The United States and Michigan Constitutions grant people certain privacy rights. This means, among other things, that they are protected from unreasonable searches. In other words, the police generally cannot search someone unless they have a reasonable suspicion that the person is engaging in criminal activity. If they conduct a search without just cause, it may be deemed unlawful, and if the search results in criminal charges, the prosecution may be barred from using any evidence obtained via the search at trial. Recently, a Michigan court discussed what a defendant arguing a search was unlawful must prove in a case in which the defendant, who was charged with being a felon in unlawful possession of a weapon, moved to suppress evidence. If you are charged with a weapons offense, it is smart to speak to a Michigan gun crime defense attorney about your rights.
The Facts of the Case
It is reported that the defendant drove his minivan to the parking lot of a liquor store and parked it there for several minutes. Surveillance footage showed the defendant talking to numerous people while he sat in the van.
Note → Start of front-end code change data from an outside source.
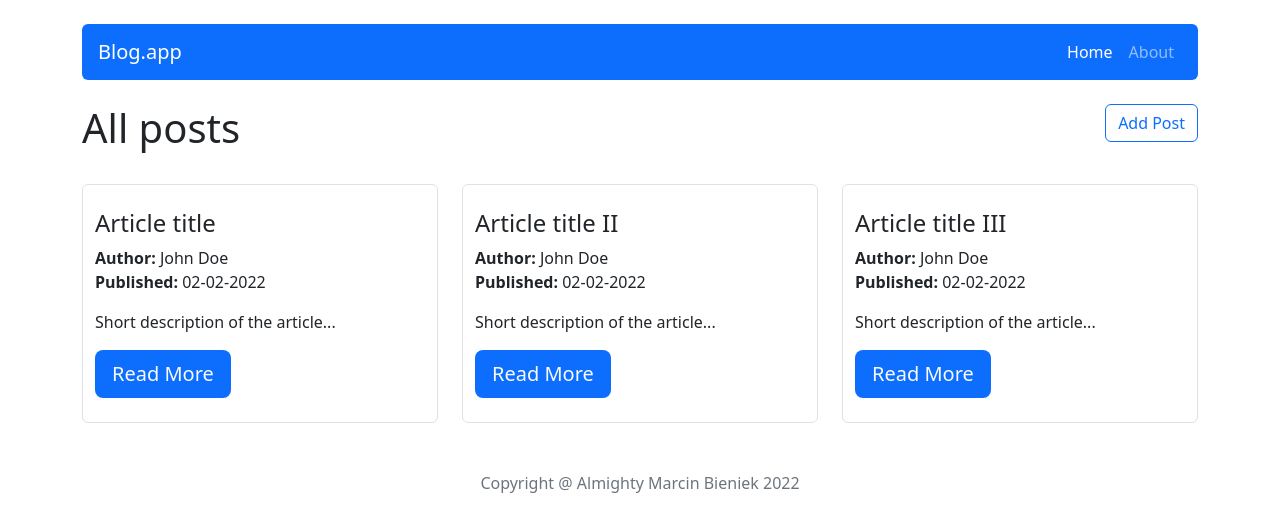
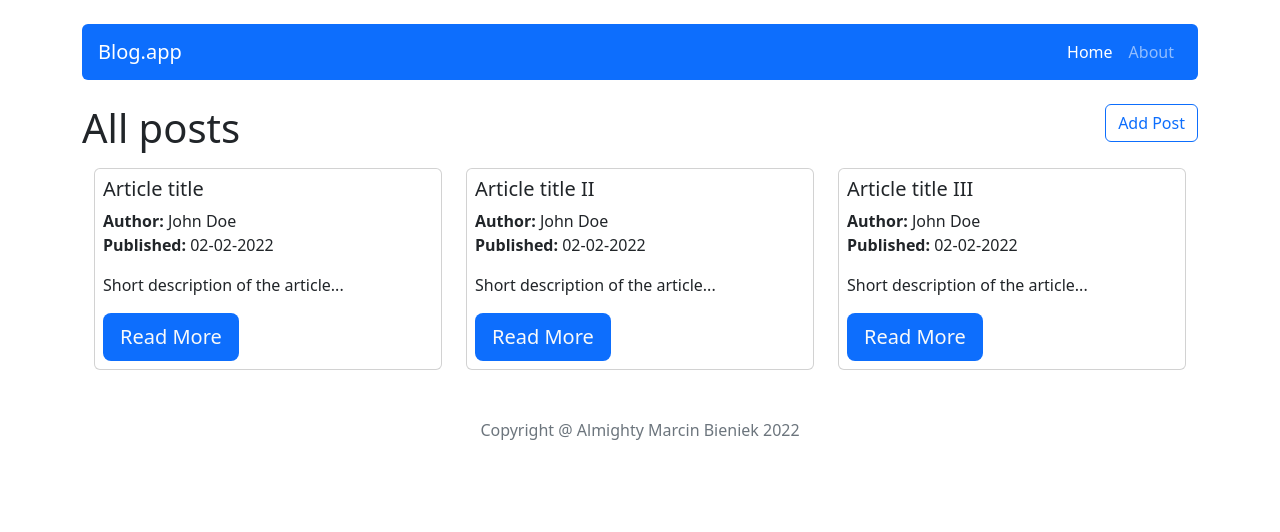
Before and after one commit to MarcinBieniek/CRUDApp, a React (Create React App) app: page / in a window 1280 px wide. Shown: the top 532 px of the page. Built offline with nearby package versions, Linux system fonts and the light colour scheme.

Commit message:
Change post header view - from div to card

```diff
--- a/src/components/features/PostHeader.js
+++ b/src/components/features/PostHeader.js
@@ -1,20 +1,25 @@
 import ButtonRead from "../common/ButtonRead";
 import Col from 'react-bootstrap/Col';
+import Card from 'react-bootstrap/Card';
 import { Link } from 'react-router-dom';
 
 const PostHeader = props => {
 
     return (
-        <Col className="square border rounded py-4">
-            <h4>{props.title}</h4>
-            <p className={"m-0"}><span className={"fw-bold"}>Author:</span>{' ' + props.author}</p>
-            <p><span className={"fw-bold"}>Published:</span>{' ' + props.publishedDate}</p>
-            <p>{props.shortDescription}</p>
+        <Col>
+            <Card className="p-2">
+                <Card.Title>{props.title}</Card.Title>
+                <Card.Text className={"m-0"}><span className={"fw-bold"}>Author:</span>{' ' + props.author}</Card.Text>
+                <Card.Text><span className={"fw-bold"}>Published:</span>{' ' + props.publishedDate}</Card.Text>
+                <Card.Text>{props.shortDescription}</Card.Text>
+
             <Link to={"/post/" + props.key}>
                 <ButtonRead className="rounded">
                     Read More
                 </ButtonRead>
             </Link>
+
+            </Card>
         </Col>
     );
 };
--- a/src/components/features/PostsList.js
+++ b/src/components/features/PostsList.js
@@ -1,8 +1,8 @@
-import PostHeader from './PostHeader';
 import { Container } from 'react-bootstrap';
 import { useSelector } from 'react-redux';
 import { getAllPosts } from '../../redux/postsRedux';
 import Row from 'react-bootstrap/Row';
+import PostHeader from './PostHeader';
 
 const PostsList = () => {
 
@@ -10,7 +10,7 @@ const PostsList = () => {
 
     return (
         <Container>
-            <Row className="d-flex justify-content-between gap-4">
+            <Row xs={1} md={3} className="justify-content-space-between">
                 {posts.map(post => <PostHeader key={post.id} {...post} />)}
             </Row>
         </Container>
--- a/src/components/pages/Home.js
+++ b/src/components/pages/Home.js
@@ -5,13 +5,13 @@ import { Link } from 'react-router-dom';
 const Home = () => {
     return (
         <div>
-            <div className='d-flex justify-content-between mb-4'>
+            <div className='d-flex justify-content-between mb-2'>
                 <h1>All posts</h1>
                 <Link to={"/post/add"}>
-                    <ButtonAddPost>Add Post</ButtonAddPost>
+                    <ButtonAddPost >Add Post</ButtonAddPost>
                 </Link>
             </div>
-            <PostsList></PostsList>
+            <PostsList />
         </div>
     );
 };
```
No one was seen entering the van, but at one point, a man exited the rear of the van and robbed someone. The defendant, who was outside of the van at the time, observed the robbery, got back into his van and drove away.
Allegedly, footage from a green light a few blocks away showed a person that appeared to be the robber getting back into the van. The day after the incident, the police saw the defendant walking down the street. They approached him and asked him about the incident, and he admitted the robber was in his van. He walked to his van with the police and gave them his key. They then searched his van and found a gun. The defendant was charged with being a felon in possession of a weapon. He moved to suppress the evidence found during the search, arguing that the search was unlawful and violated his Fourth Amendment rights. Continue Reading ›